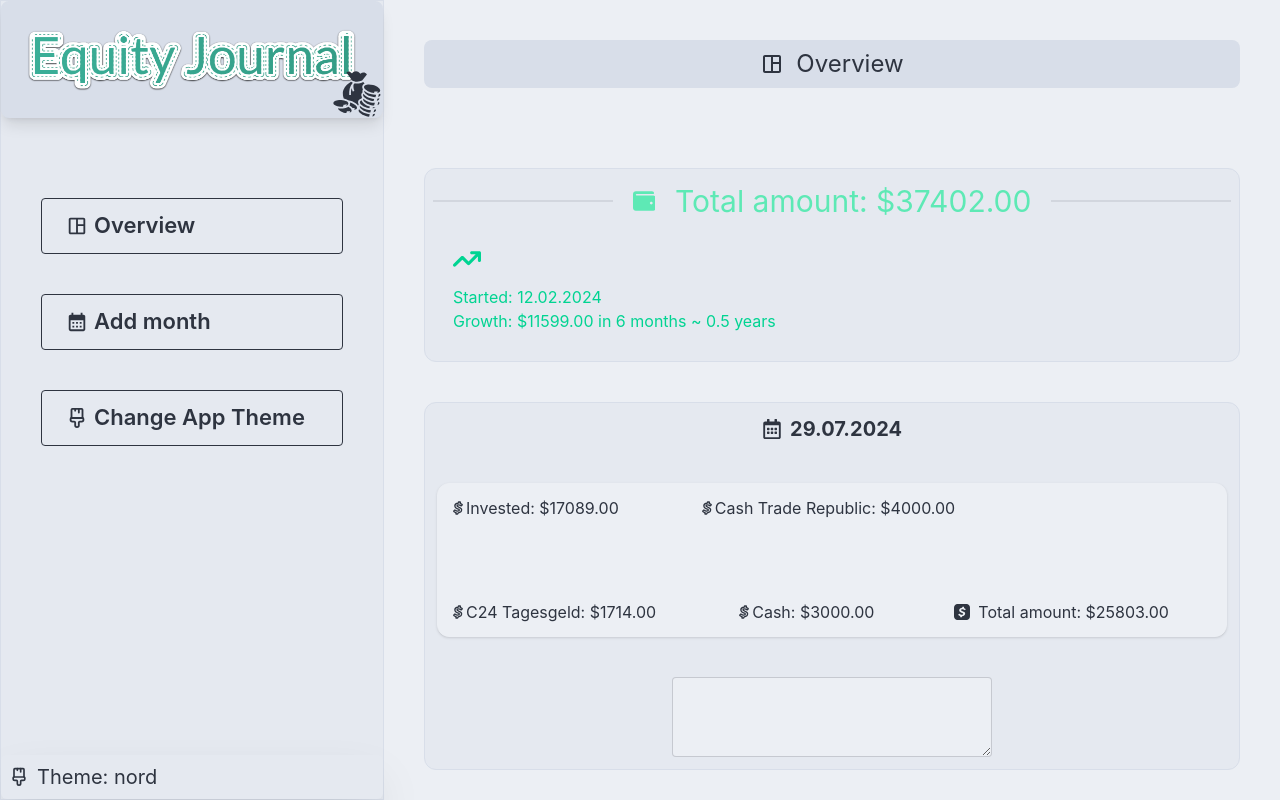
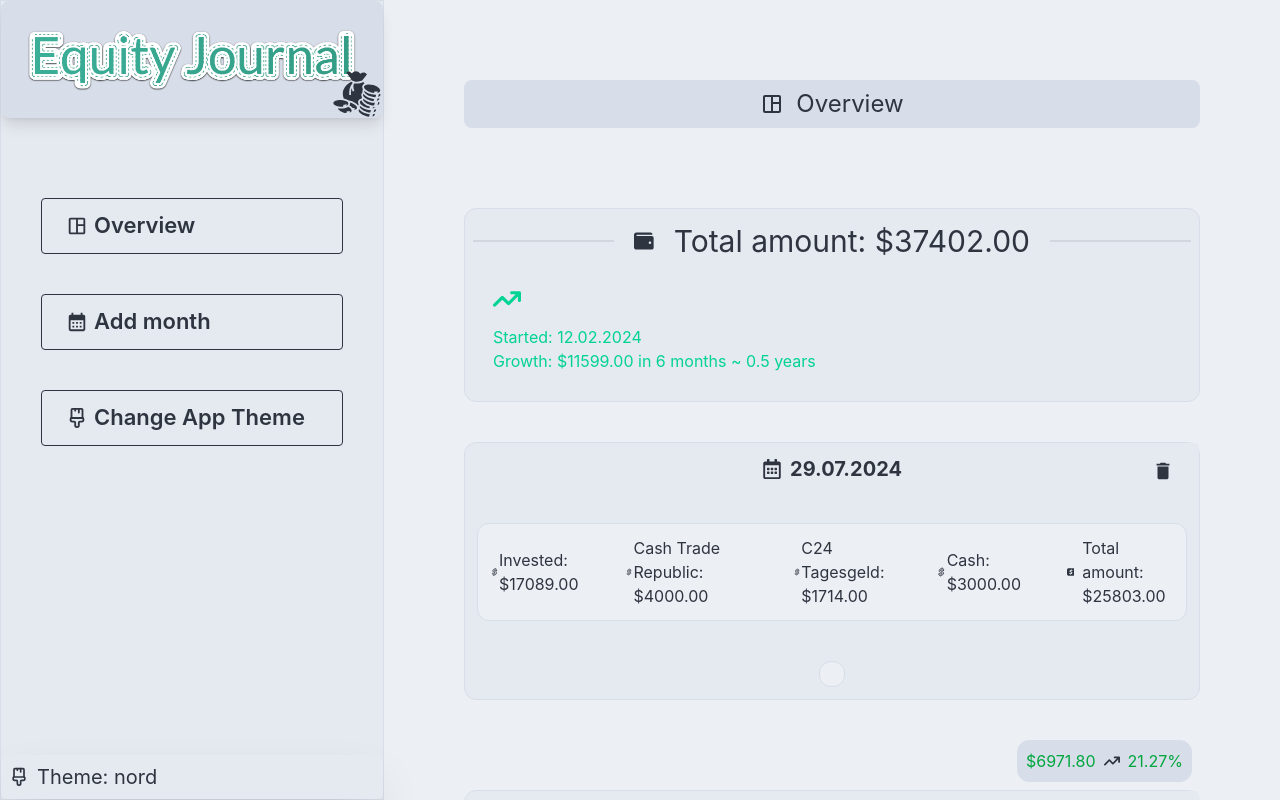
Before and after one commit to Vitdcode/Equity-Journal, a React (Vite) app: page /overview in a window 1280 px wide. Shown: the top 800 px of the page. Built offline with nearby package versions, Linux system fonts and the light colour scheme.

Commit message:
feat: Added more Input fields to the Add Month menu

```diff
--- a/package.json
+++ b/package.json
@@ -7,7 +7,9 @@
     "dev": "vite",
     "build": "vite build",
     "lint": "eslint .",
-    "preview": "vite preview"
+    "preview": "vite preview",
+    "predeploy": "npm run build",
+    "deploy": "gh-pages -d dist"
   },
   "dependencies": {
     "@tailwindcss/vite": "^4.0.7",
@@ -27,6 +29,7 @@
     "eslint-plugin-react": "^7.37.4",
     "eslint-plugin-react-hooks": "^5.0.0",
     "eslint-plugin-react-refresh": "^0.4.18",
+    "gh-pages": "^6.3.0",
     "globals": "^15.14.0",
     "vite": "^6.1.0"
   }
--- a/src/App.jsx
+++ b/src/App.jsx
@@ -11,34 +11,42 @@ function App() {
   const investmentReturnsRef = useRef([]);
   const [data, setData] = useState([
     {
-      "29.07.2024": {
+      id: crypto.randomUUID(),
+      date: "29.07.2024",
       Invested: 17089,
       "Cash Trade Republic": 4000,
       "C24 Tagesgeld": 1714,
       Cash: 3000,
     },
-    },
     {
-      "29.10.2024": {
+      id: crypto.randomUUID(),
+      date: "29.10.2024",
       Invested: 22909.85,
       "Cash Trade Republic": 4861.33,
       "C24 Tagesgeld": 2003.62,
       Cash: 3000,
+      Investments: {
+        "S&P 500": 570.3,
       },
     },
     {
-      "01.02.2025": {
+      id: crypto.randomUUID(),
+      date: "01.02.2025",
       Invested: 29276,
       "Cash Trade Republic": 3994,
       "C24 Tagesgeld": 1132,
       Cash: 3000,
+      Investments: {
+        "S&P 500": 616.8,
+        Bitcoin: 98148.0,
+        XRP: 2.87,
       },
     },
   ]);
 
   return (
     <div className="main-wrapper">
-      <div className=" h-screen flex flex-col  gap-10 bg-base-200 border border-base-300  ">
+      <div className="sticky top-0 h-screen flex flex-col gap-10 bg-base-200 border border-base-300  ">
         <div className="relative">
           <img
             src={logoText}
--- a/src/components/Add-month.jsx
+++ b/src/components/Add-month.jsx
@@ -1,5 +1,5 @@
 import { useState } from "react";
-import { MdCalendarMonth, MdOutlineSpaceDashboard } from "react-icons/md";
+import { MdCalendarMonth } from "react-icons/md";
 import { useOutletContext } from "react-router-dom";
 
 export default function AddMonthDisplay() {
@@ -9,17 +9,24 @@ export default function AddMonthDisplay() {
   const [cashTrade, setCashTrade] = useState("");
   const [c24Cash, setC24Cash] = useState("");
   const [cash, setCash] = useState("");
+  const [sp500, setSp500] = useState("");
+  const [bitcoin, setBitcoin] = useState("");
+  const [xrp, setXrp] = useState("");
 
   const submitData = (e) => {
     e.preventDefault();
     setData([
       ...data,
       {
-        [date]: {
-          Invested: parseInt(invested),
-          "Cash Trade Republic": parseInt(cashTrade),
-          "C24 Tagesgeld": parseInt(c24Cash),
-          Cash: parseInt(cash),
+        date: date.split("-").reverse().join("."), //formats the american date format to metric date format
+        Invested: parseFloat(invested),
+        "Cash Trade Republic": parseFloat(cashTrade),
+        "C24 Tagesgeld": parseFloat(c24Cash),
+        Cash: parseFloat(cash),
+        Investments: {
+          "S&P 500": parseFloat(sp500),
+          Bitcoin: parseFloat(bitcoin),
+          XRP: parseInt(xrp),
         },
       },
     ]);
@@ -78,6 +85,37 @@ export default function AddMonthDisplay() {
           />
         </fieldset>
 
+        <fieldset className="fieldset  bg-base-200 border border-base-300 p-4 rounded-box ">
+          <legend className="fieldset-legend">Investments</legend>
+
+          <label className="fieldset-label">S&P 500</label>
+          <input
+            type="number"
+            className="input"
+            placeholder="Amount"
+            value={sp500}
+            onChange={(e) => setSp500(e.target.value)}
+          />
+
+          <label className="fieldset-label">Bitcoin</label>
+          <input
+            type="number"
+            className="input"
+            placeholder="Amount"
+            value={bitcoin}
+            onChange={(e) => setBitcoin(e.target.value)}
+          />
+
+          <label className="fieldset-label">XRP</label>
+          <input
+            type="number"
+            className="input"
+            placeholder="Amount"
+            value={xrp}
+            onChange={(e) => setXrp(e.target.value)}
+          />
+        </fieldset>
+
         <button type="submit" className="btn btn-accent">
           Submit
         </button>
--- a/src/components/Overview.jsx
+++ b/src/components/Overview.jsx
@@ -6,19 +6,21 @@ import { SiCashapp } from "react-icons/si";
 import { FaRegCalendarAlt } from "react-icons/fa";
 import { TbBrandCashapp } from "react-icons/tb";
 import { MdOutlineSpaceDashboard } from "react-icons/md";
-import PropTypes, { object } from "prop-types";
+import { MdDelete } from "react-icons/md";
+import PropTypes from "prop-types";
 
 export default function Overview() {
   const { data, investmentReturnsRef } = useOutletContext();
 
-  const totalAmount = Object.values(data[data.length - 1])
-    .flatMap((investments) => Object.values(investments))
-    .reduce((sum, num) => (sum += num), 0);
+  const totalAmount = (data) => {
+    return Object.values(data).reduce((sum, num) => {
+      if (typeof num === "number") {
+        sum += num;
+      }
 
-  const totalAmountPerQuartal = (investments) => {
-    return Object.values(investments).reduce((sum, num) => (sum += num), 0);
+      return sum;
+    }, 0);
   };
-
   const totalChange = () => {
     return investmentReturnsRef.current.reduce((sum, num) => (sum += num), 0);
   };
@@ -26,26 +28,21 @@ export default function Overview() {
   const returnOnInvestment = (index) => {
     if (data[index - 1] === undefined) return;
 
-    function amountHelperFunction(index) {
-      return Object.values(data[index])
-        .flatMap((investments) => Object.values(investments))
-        .reduce((sum, num) => (sum += num), 0);
-    }
-
-    const currentAmount = amountHelperFunction(index);
-    const previousAmount = amountHelperFunction(index - 1);
+    const currentAmount = totalAmount(data[index]);
+    const previousAmount = totalAmount(data[index - 1]);
     investmentReturnsRef.current.push(currentAmount - previousAmount);
     return [currentAmount, previousAmount];
   };
 
   return (
-    <div className="flex flex-col gap-10 ml-10 mr-10">
+    <div className="flex flex-col gap-10 ml-10 mr-10 p-10">
       <h1 className="flex items-center justify-center gap-3 bg-base-300  p-2 text-2xl mb-10 rounded-lg">
         <MdOutlineSpaceDashboard /> Overview
       </h1>
       <div className="bg-base-200 border border-base-300 rounded-xl p-2">
-        <span className="flex items-center gap-5 text-3xl text-emerald-300 divider">
-          <FaWallet className="h-30 w-25" /> Total amount: ${totalAmount.toFixed(2)}
+        <span className="flex items-center gap-5 text-3xl  divider">
+          <FaWallet className="h-30 w-25" /> Total amount: $
+          {totalAmount(data[data.length - 1]).toFixed(2)}
         </span>
         <span className="flex flex-col gap-3 text-emerald-400 p-5">
           <FaArrowTrendUp className="h-7 w-7" /> Started: 12.02.2024 <br></br> Growth: $
@@ -54,12 +51,13 @@ export default function Overview() {
         </span>
       </div>
       {data.map((entry, index) => (
-        <div key={index}>
+        <div key={entry.id}>
           <InvestmentChange amount={returnOnInvestment(index)} />
           <InvestmentData
             entry={entry}
-            totalAmountPerQuartal={totalAmountPerQuartal}
+            totalAmount={totalAmount}
             investmentReturnsRef={investmentReturnsRef}
+            index={index}
           />
         </div>
       ))}
@@ -67,50 +65,54 @@ export default function Overview() {
   );
 }
 
-const Textarea = ({ data }) => {
-  const id = Object.keys(data);
-  return <textarea name="textarea" id={id} className="textarea"></textarea>;
+const InvestmentData = ({ entry, totalAmount, investmentReturnsRef, index }) => {
+  const { data, setData } = useOutletContext();
+
+  const handleDelete = (index) => {
+    setData(data.filter((entry) => data[index] != entry));
   };
 
-const InvestmentData = ({ entry, totalAmountPerQuartal, investmentReturnsRef }) => {
   investmentReturnsRef.current.length = 0; //resetting the ref so it doesn't keep pushing the same numbers
   return (
+    <div className="relative flex flex-col flex-wrap items-center gap-10 bg-base-200 border border-base-300 rounded-xl p-3">
+      <button onClick={() => handleDelete(index)} className="absolute right-0 top-0 btn btn-xl">
+        <MdDelete />
+      </button>
+      <span className="flex items-center gap-2 text-xl font-bold ">
+        <FaRegCalendarAlt /> {entry.date}
+      </span>
+      <div className="flex gap-10 bg-base-100 border border-base-300 rounded-xl p-3">
+        {Object.entries(entry).map(([investmentType, amount], index) => (
           <>
-      {Object.entries(entry).map(([date, investments]) => (
-        <div
-          key={date}
-          className="flex flex-col  flex-wrap items-center gap-10 bg-base-200 border border-base-300 rounded-xl p-3 "
-        >
-          <span className="flex items-center gap-2 text-xl font-bold ">
-            <FaRegCalendarAlt /> {date}
-          </span>
-          <div className="flex flex-wrap gap-20 bg-base-100 border border-base-100 rounded-xl p-3 shadow">
-            {Object.entries(investments).map(([investmentType, amount]) => {
-              console.log(date);
-              if (investmentType != "Investments") {
-                return (
-                  <span key={investmentType} className="flex items-center">
+            {typeof amount === "number" && (
+              <span key={index} className="flex items-center">
                 <TbBrandCashapp /> {investmentType}: ${amount.toFixed(2)}
               </span>
-                );
-              }
-            })}
+            )}
+          </>
+        ))}
         <span className="flex items-center gap-2">
           <SiCashapp />
-              Total amount: ${totalAmountPerQuartal(investments).toFixed(2)}
+          Total amount: ${totalAmount(entry).toFixed(2)}
         </span>
       </div>
-          <Textarea data={date} />
+      <div className="flex gap-10 bg-base-100 border border-base-300 rounded-xl p-3">
+        {entry?.Investments &&
+          Object.entries(entry["Investments"]).map(([investment, value]) => (
+            <span key={investment}>
+              {investment}: ${value.toFixed(2)}
+            </span>
+          ))}
       </div>
-      ))}
-    </>
+    </div>
   );
 };
 
 InvestmentData.propTypes = {
   entry: PropTypes.object,
-  totalAmountPerQuartal: PropTypes.func,
+  totalAmount: PropTypes.func,
   investmentReturnsRef: PropTypes.array,
+  index: PropTypes.number,
 };
 
 const InvestmentChange = ({ amount }) => {
--- a/src/components/Theme-toggle.jsx
+++ b/src/components/Theme-toggle.jsx
@@ -1,4 +1,4 @@
-import { Link, useOutletContext } from "react-router-dom";
+import { useOutletContext } from "react-router-dom";
 
 export default function ToggleTheme() {
   const { setTheme } = useOutletContext();
```
Also changed, not shown: 1 other file (tests, documents, lock files or other folders). Lines whose indentation alone changed are shown as unchanged.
* * *
**What needs to be done:** Could you return all lines from the records that include the word "investmentReturnsRef"?

**Task output:**
   const investmentReturnsRef = useRef([]);
   const { data, investmentReturnsRef } = useOutletContext();
     return investmentReturnsRef.current.reduce((sum, num) => (sum += num), 0);
     investmentReturnsRef.current.push(currentAmount - previousAmount);
             investmentReturnsRef={investmentReturnsRef}
+const InvestmentData = ({ entry, totalAmount, investmentReturnsRef, index }) => {
-const InvestmentData = ({ entry, totalAmountPerQuartal, investmentReturnsRef }) => {
   investmentReturnsRef.current.length = 0; //resetting the ref so it doesn't keep pushing the same numbers
   investmentReturnsRef: PropTypes.array,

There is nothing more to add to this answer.